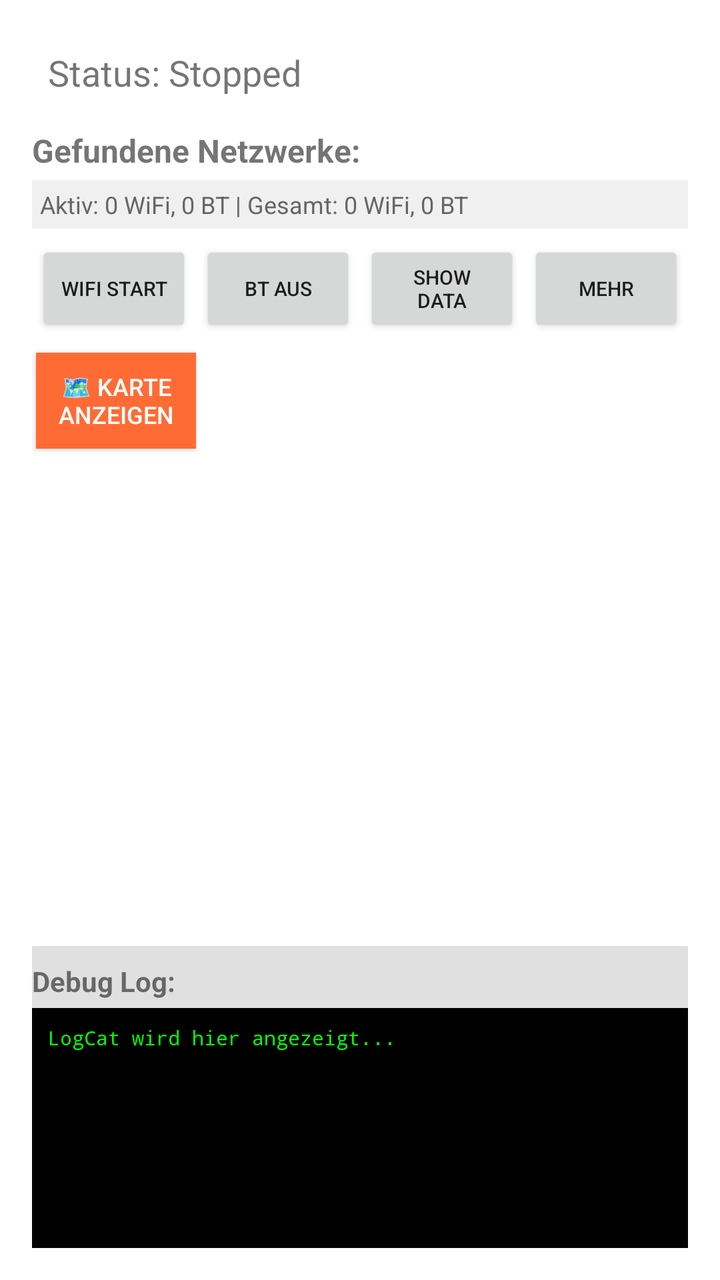
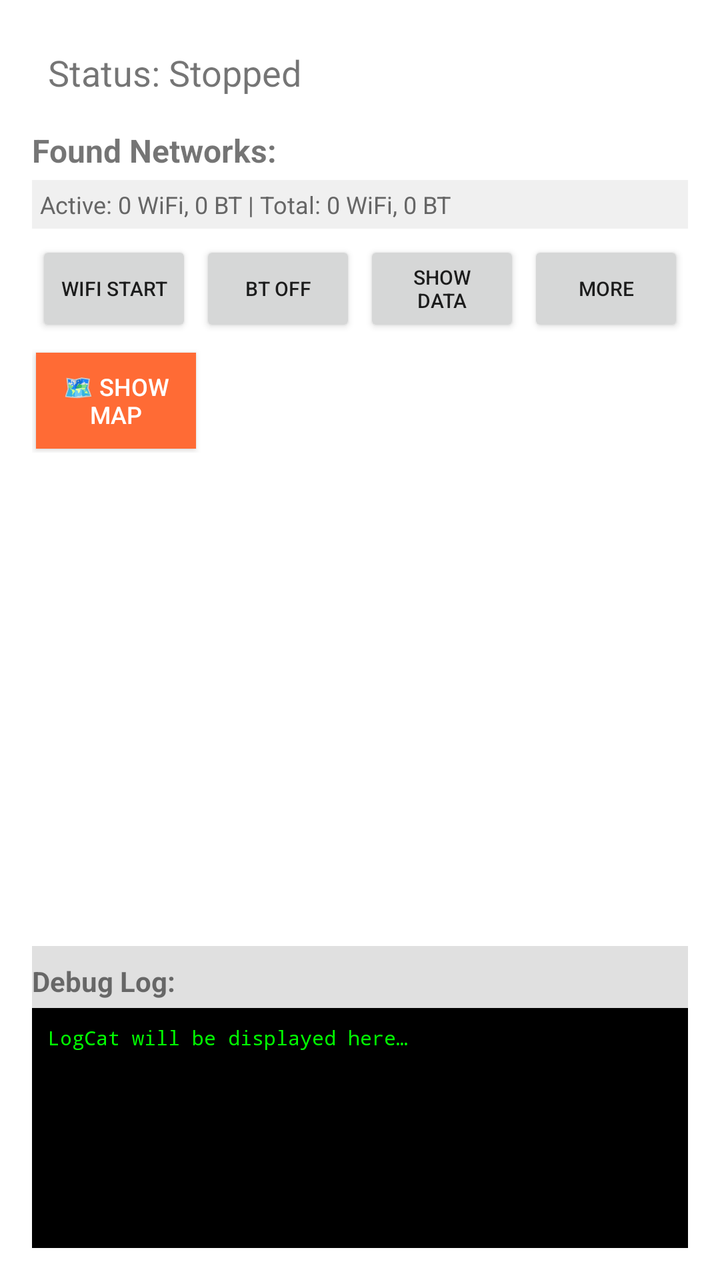

Two renders of the same Android screen: before a commit and after it. Below are the layout's source before the change and the commit's diff.
<!-- AndroidManifest.xml: application theme Theme.MaterialComponents.DayNight.NoActionBar -->
<!-- res/layout/activity_main.xml -->
<?xml version="1.0" encoding="utf-8"?>
<LinearLayout xmlns:android="http://schemas.android.com/apk/res/android"
    android:layout_width="match_parent"
    android:layout_height="match_parent"
    android:orientation="vertical"
    android:padding="16dp">


    <TextView
        android:id="@+id/status_text"
        android:layout_width="match_parent"
        android:layout_height="wrap_content"
        android:padding="8dp"
        android:text="Status: Stopped"
        android:textSize="18sp" />

    <TextView
        android:id="@+id/networks_title"
        android:layout_width="match_parent"
        android:layout_height="wrap_content"
        android:text="Gefundene Netzwerke:"
        android:textStyle="bold"
        android:textSize="16sp"
        android:paddingTop="8dp"
        android:paddingBottom="4dp"/>

    <TextView
        android:id="@+id/info_summary"
        android:layout_width="match_parent"
        android:layout_height="wrap_content"
        android:text="Aktiv: 0 WiFi, 0 BT | Gesamt: 0 WiFi, 0 BT"
        android:textSize="12sp"
        android:textColor="#666666"
        android:padding="4dp"
        android:background="#F0F0F0"
        android:layout_marginBottom="4dp"/>

        <LinearLayout
        android:layout_width="match_parent"
        android:layout_height="wrap_content"
        android:orientation="horizontal"
        android:baselineAligned="false">

        <Button
            android:id="@+id/toggle_scan_button"
            android:layout_width="0dp"
            android:layout_height="48dp"
            android:layout_weight="1"
            android:text="WiFi Start"
            android:textSize="10sp"
            android:layout_margin="2dp" />

        <Button
            android:id="@+id/bluetooth_toggle_button"
            android:layout_width="0dp"
            android:layout_height="48dp"
            android:layout_weight="1"
            android:text="BT aus"
            android:textSize="10sp"
            android:layout_margin="2dp"/>

        <Button
            android:id="@+id/show_button"
            android:layout_width="0dp"
            android:layout_height="48dp"
            android:layout_weight="1"
            android:text="Show Data"
            android:textSize="10sp"
            android:layout_margin="2dp"/>

        <Button
            android:id="@+id/more_button"
            android:layout_width="0dp"
            android:layout_height="48dp"
            android:layout_weight="1"
            android:text="Mehr"
            android:textSize="10sp"
            android:layout_margin="2dp"/>

    </LinearLayout>

    
    <LinearLayout
        android:layout_width="match_parent"
        android:layout_height="wrap_content"
        android:orientation="horizontal"
        android:layout_marginTop="4dp"
        android:baselineAligned="false">

        <Button
            android:id="@+id/map_button"
            android:layout_width="0dp"
            android:layout_height="48dp"
            android:layout_weight="1"
            android:text="🗺️ Karte anzeigen"
            android:textSize="12sp"
            android:background="#FF6B35"
            android:textColor="#FFFFFF"
            android:layout_margin="2dp"/>

        
        <View
            android:layout_width="0dp"
            android:layout_height="48dp"
            android:layout_weight="3"
            android:layout_margin="2dp"/>

    </LinearLayout>

    <ListView
        android:id="@+id/data_list"
        android:layout_width="match_parent"
        android:layout_height="0dp"
        android:layout_weight="1"
        android:padding="8dp" />

    <TextView
        android:layout_width="match_parent"
        android:layout_height="wrap_content"
        android:text="Debug Log:"
        android:textStyle="bold"
        android:textSize="14sp"
        android:paddingTop="8dp"
        android:paddingBottom="4dp"
        android:background="#E0E0E0"/>

    <ScrollView
        android:id="@+id/logcat_scrollview"
        android:layout_width="match_parent"
        android:layout_height="120dp"
        android:background="#000000"
        android:padding="4dp">

        <TextView
            android:id="@+id/logcat_text"
            android:layout_width="match_parent"
            android:layout_height="wrap_content"
            android:text="LogCat wird hier angezeigt...\n"
            android:textColor="#00FF00"
            android:textSize="10sp"
            android:fontFamily="monospace"
            android:padding="4dp"/>

    </ScrollView>

</LinearLayout>
<!-- resources referenced by this layout -->
<resources>

</resources>

<!-- the commit's change to res/layout/activity_main.xml (unified diff, before → after) -->
@@ -11,14 +11,14 @@
         android:layout_width="match_parent"
         android:layout_height="wrap_content"
         android:padding="8dp"
-        android:text="Status: Stopped"
+        android:text="@string/status_stopped"
         android:textSize="18sp" />
 
     <TextView
         android:id="@+id/networks_title"
         android:layout_width="match_parent"
         android:layout_height="wrap_content"
-        android:text="Gefundene Netzwerke:"
+        android:text="@string/found_networks"
         android:textStyle="bold"
         android:textSize="16sp"
         android:paddingTop="8dp"
@@ -28,7 +28,7 @@
         android:id="@+id/info_summary"
         android:layout_width="match_parent"
         android:layout_height="wrap_content"
-        android:text="Aktiv: 0 WiFi, 0 BT | Gesamt: 0 WiFi, 0 BT"
+        android:text="Active: 0 WiFi, 0 BT | Total: 0 WiFi, 0 BT"
         android:textSize="12sp"
         android:textColor="#666666"
         android:padding="4dp"
@@ -46,7 +46,7 @@
             android:layout_width="0dp"
             android:layout_height="48dp"
             android:layout_weight="1"
-            android:text="WiFi Start"
+            android:text="@string/wifi_start"
             android:textSize="10sp"
             android:layout_margin="2dp" />
 
@@ -55,7 +55,7 @@
             android:layout_width="0dp"
             android:layout_height="48dp"
             android:layout_weight="1"
-            android:text="BT aus"
+            android:text="@string/bt_off"
             android:textSize="10sp"
             android:layout_margin="2dp"/>
 
@@ -64,7 +64,7 @@
             android:layout_width="0dp"
             android:layout_height="48dp"
             android:layout_weight="1"
-            android:text="Show Data"
+            android:text="@string/show_data"
             android:textSize="10sp"
             android:layout_margin="2dp"/>
 
@@ -73,7 +73,7 @@
             android:layout_width="0dp"
             android:layout_height="48dp"
             android:layout_weight="1"
-            android:text="Mehr"
+            android:text="@string/more"
             android:textSize="10sp"
             android:layout_margin="2dp"/>
 
@@ -92,7 +92,7 @@
             android:layout_width="0dp"
             android:layout_height="48dp"
             android:layout_weight="1"
-            android:text="🗺️ Karte anzeigen"
+            android:text="@string/show_map"
             android:textSize="12sp"
             android:background="#FF6B35"
             android:textColor="#FFFFFF"
@@ -117,7 +117,7 @@
     <TextView
         android:layout_width="match_parent"
         android:layout_height="wrap_content"
-        android:text="Debug Log:"
+        android:text="@string/debug_log"
         android:textStyle="bold"
         android:textSize="14sp"
         android:paddingTop="8dp"
@@ -135,7 +135,7 @@
             android:id="@+id/logcat_text"
             android:layout_width="match_parent"
             android:layout_height="wrap_content"
-            android:text="LogCat wird hier angezeigt...\n"
+            android:text="@string/logcat_placeholder"
             android:textColor="#00FF00"
             android:textSize="10sp"
             android:fontFamily="monospace"
<!-- resource entries referenced after the edit -->
@@ -1,5 +1,13 @@
 <!-- resources referenced by this layout -->
 <resources>
-
+  <string name="bt_off">BT Off</string>
+  <string name="debug_log">Debug Log:</string>
+  <string name="found_networks">Found Networks:</string>
+  <string name="logcat_placeholder">LogCat will be displayed here…\n</string>
+  <string name="more">More</string>
+  <string name="show_data">Show Data</string>
+  <string name="show_map">🗺️ Show Map</string>
+  <string name="status_stopped">Status: Stopped</string>
+  <string name="wifi_start">WiFi Start</string>
 </resources>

——————

THE PROBLEM: What is needed is an exact copy of the data, without any pictures.

TASK ANSWER:
Two renders of the same Android screen: before a commit and after it. Below are the layout's source before the change and the commit's diff.
<!-- AndroidManifest.xml: application theme Theme.MaterialComponents.DayNight.NoActionBar -->
<!-- res/layout/activity_main.xml -->
<?xml version="1.0" encoding="utf-8"?>
<LinearLayout xmlns:android="http://schemas.android.com/apk/res/android"
    android:layout_width="match_parent"
    android:layout_height="match_parent"
    android:orientation="vertical"
    android:padding="16dp">


    <TextView
        android:id="@+id/status_text"
        android:layout_width="match_parent"
        android:layout_height="wrap_content"
        android:padding="8dp"
        android:text="Status: Stopped"
        android:textSize="18sp" />

    <TextView
        android:id="@+id/networks_title"
        android:layout_width="match_parent"
        android:layout_height="wrap_content"
        android:text="Gefundene Netzwerke:"
        android:textStyle="bold"
        android:textSize="16sp"
        android:paddingTop="8dp"
        android:paddingBottom="4dp"/>

    <TextView
        android:id="@+id/info_summary"
        android:layout_width="match_parent"
        android:layout_height="wrap_content"
        android:text="Aktiv: 0 WiFi, 0 BT | Gesamt: 0 WiFi, 0 BT"
        android:textSize="12sp"
        android:textColor="#666666"
        android:padding="4dp"
        android:background="#F0F0F0"
        android:layout_marginBottom="4dp"/>

        <LinearLayout
        android:layout_width="match_parent"
        android:layout_height="wrap_content"
        android:orientation="horizontal"
        android:baselineAligned="false">

        <Button
            android:id="@+id/toggle_scan_button"
            android:layout_width="0dp"
            android:layout_height="48dp"
            android:layout_weight="1"
            android:text="WiFi Start"
            android:textSize="10sp"
            android:layout_margin="2dp" />

        <Button
            android:id="@+id/bluetooth_toggle_button"
            android:layout_width="0dp"
            android:layout_height="48dp"
            android:layout_weight="1"
            android:text="BT aus"
            android:textSize="10sp"
            android:layout_margin="2dp"/>

        <Button
            android:id="@+id/show_button"
            android:layout_width="0dp"
            android:layout_height="48dp"
            android:layout_weight="1"
            android:text="Show Data"
            android:textSize="10sp"
            android:layout_margin="2dp"/>

        <Button
            android:id="@+id/more_button"
            android:layout_width="0dp"
            android:layout_height="48dp"
            android:layout_weight="1"
            android:text="Mehr"
            android:textSize="10sp"
            android:layout_margin="2dp"/>

    </LinearLayout>

    
    <LinearLayout
        android:layout_width="match_parent"
        android:layout_height="wrap_content"
        android:orientation="horizontal"
        android:layout_marginTop="4dp"
        android:baselineAligned="false">

        <Button
            android:id="@+id/map_button"
            android:layout_width="0dp"
            android:layout_height="48dp"
            android:layout_weight="1"
            android:text="🗺️ Karte anzeigen"
            android:textSize="12sp"
            android:background="#FF6B35"
            android:textColor="#FFFFFF"
            android:layout_margin="2dp"/>

        
        <View
            android:layout_width="0dp"
            android:layout_height="48dp"
            android:layout_weight="3"
            android:layout_margin="2dp"/>

    </LinearLayout>

    <ListView
        android:id="@+id/data_list"
        android:layout_width="match_parent"
        android:layout_height="0dp"
        android:layout_weight="1"
        android:padding="8dp" />

    <TextView
        android:layout_width="match_parent"
        android:layout_height="wrap_content"
        android:text="Debug Log:"
        android:textStyle="bold"
        android:textSize="14sp"
        android:paddingTop="8dp"
        android:paddingBottom="4dp"
        android:background="#E0E0E0"/>

    <ScrollView
        android:id="@+id/logcat_scrollview"
        android:layout_width="match_parent"
        android:layout_height="120dp"
        android:background="#000000"
        android:padding="4dp">

        <TextView
            android:id="@+id/logcat_text"
            android:layout_width="match_parent"
            android:layout_height="wrap_content"
            android:text="LogCat wird hier angezeigt...\n"
            android:textColor="#00FF00"
            android:textSize="10sp"
            android:fontFamily="monospace"
            android:padding="4dp"/>

    </ScrollView>

</LinearLayout>
<!-- resources referenced by this layout -->
<resources>

</resources>

<!-- the commit's change to res/layout/activity_main.xml (unified diff, before → after) -->
@@ -11,14 +11,14 @@
         android:layout_width="match_parent"
         android:layout_height="wrap_content"
         android:padding="8dp"
-        android:text="Status: Stopped"
+        android:text="@string/status_stopped"
         android:textSize="18sp" />
 
     <TextView
         android:id="@+id/networks_title"
         android:layout_width="match_parent"
         android:layout_height="wrap_content"
-        android:text="Gefundene Netzwerke:"
+        android:text="@string/found_networks"
         android:textStyle="bold"
         android:textSize="16sp"
         android:paddingTop="8dp"
@@ -28,7 +28,7 @@
         android:id="@+id/info_summary"
         android:layout_width="match_parent"
         android:layout_height="wrap_content"
-        android:text="Aktiv: 0 WiFi, 0 BT | Gesamt: 0 WiFi, 0 BT"
+        android:text="Active: 0 WiFi, 0 BT | Total: 0 WiFi, 0 BT"
         android:textSize="12sp"
         android:textColor="#666666"
         android:padding="4dp"
@@ -46,7 +46,7 @@
             android:layout_width="0dp"
             android:layout_height="48dp"
             android:layout_weight="1"
-            android:text="WiFi Start"
+            android:text="@string/wifi_start"
             android:textSize="10sp"
             android:layout_margin="2dp" />
 
@@ -55,7 +55,7 @@
             android:layout_width="0dp"
             android:layout_height="48dp"
             android:layout_weight="1"
-            android:text="BT aus"
+            android:text="@string/bt_off"
             android:textSize="10sp"
             android:layout_margin="2dp"/>
 
@@ -64,7 +64,7 @@
             android:layout_width="0dp"
             android:layout_height="48dp"
             android:layout_weight="1"
-            android:text="Show Data"
+            android:text="@string/show_data"
             android:textSize="10sp"
             android:layout_margin="2dp"/>
 
@@ -73,7 +73,7 @@
             android:layout_width="0dp"
             android:layout_height="48dp"
             android:layout_weight="1"
-            android:text="Mehr"
+            android:text="@string/more"
             android:textSize="10sp"
             android:layout_margin="2dp"/>
 
@@ -92,7 +92,7 @@
             android:layout_width="0dp"
             android:layout_height="48dp"
             android:layout_weight="1"
-            android:text="🗺️ Karte anzeigen"
+            android:text="@string/show_map"
             android:textSize="12sp"
             android:background="#FF6B35"
             android:textColor="#FFFFFF"
@@ -117,7 +117,7 @@
     <TextView
         android:layout_width="match_parent"
         android:layout_height="wrap_content"
-        android:text="Debug Log:"
+        android:text="@string/debug_log"
         android:textStyle="bold"
         android:textSize="14sp"
         android:paddingTop="8dp"
@@ -135,7 +135,7 @@
             android:id="@+id/logcat_text"
             android:layout_width="match_parent"
             android:layout_height="wrap_content"
-            android:text="LogCat wird hier angezeigt...\n"
+            android:text="@string/logcat_placeholder"
             android:textColor="#00FF00"
             android:textSize="10sp"
             android:fontFamily="monospace"
<!-- resource entries referenced after the edit -->
@@ -1,5 +1,13 @@
 <!-- resources referenced by this layout -->
 <resources>
-
+  <string name="bt_off">BT Off</string>
+  <string name="debug_log">Debug Log:</string>
+  <string name="found_networks">Found Networks:</string>
+  <string name="logcat_placeholder">LogCat will be displayed here…\n</string>
+  <string name="more">More</string>
+  <string name="show_data">Show Data</string>
+  <string name="show_map">🗺️ Show Map</string>
+  <string name="status_stopped">Status: Stopped</string>
+  <string name="wifi_start">WiFi Start</string>
 </resources>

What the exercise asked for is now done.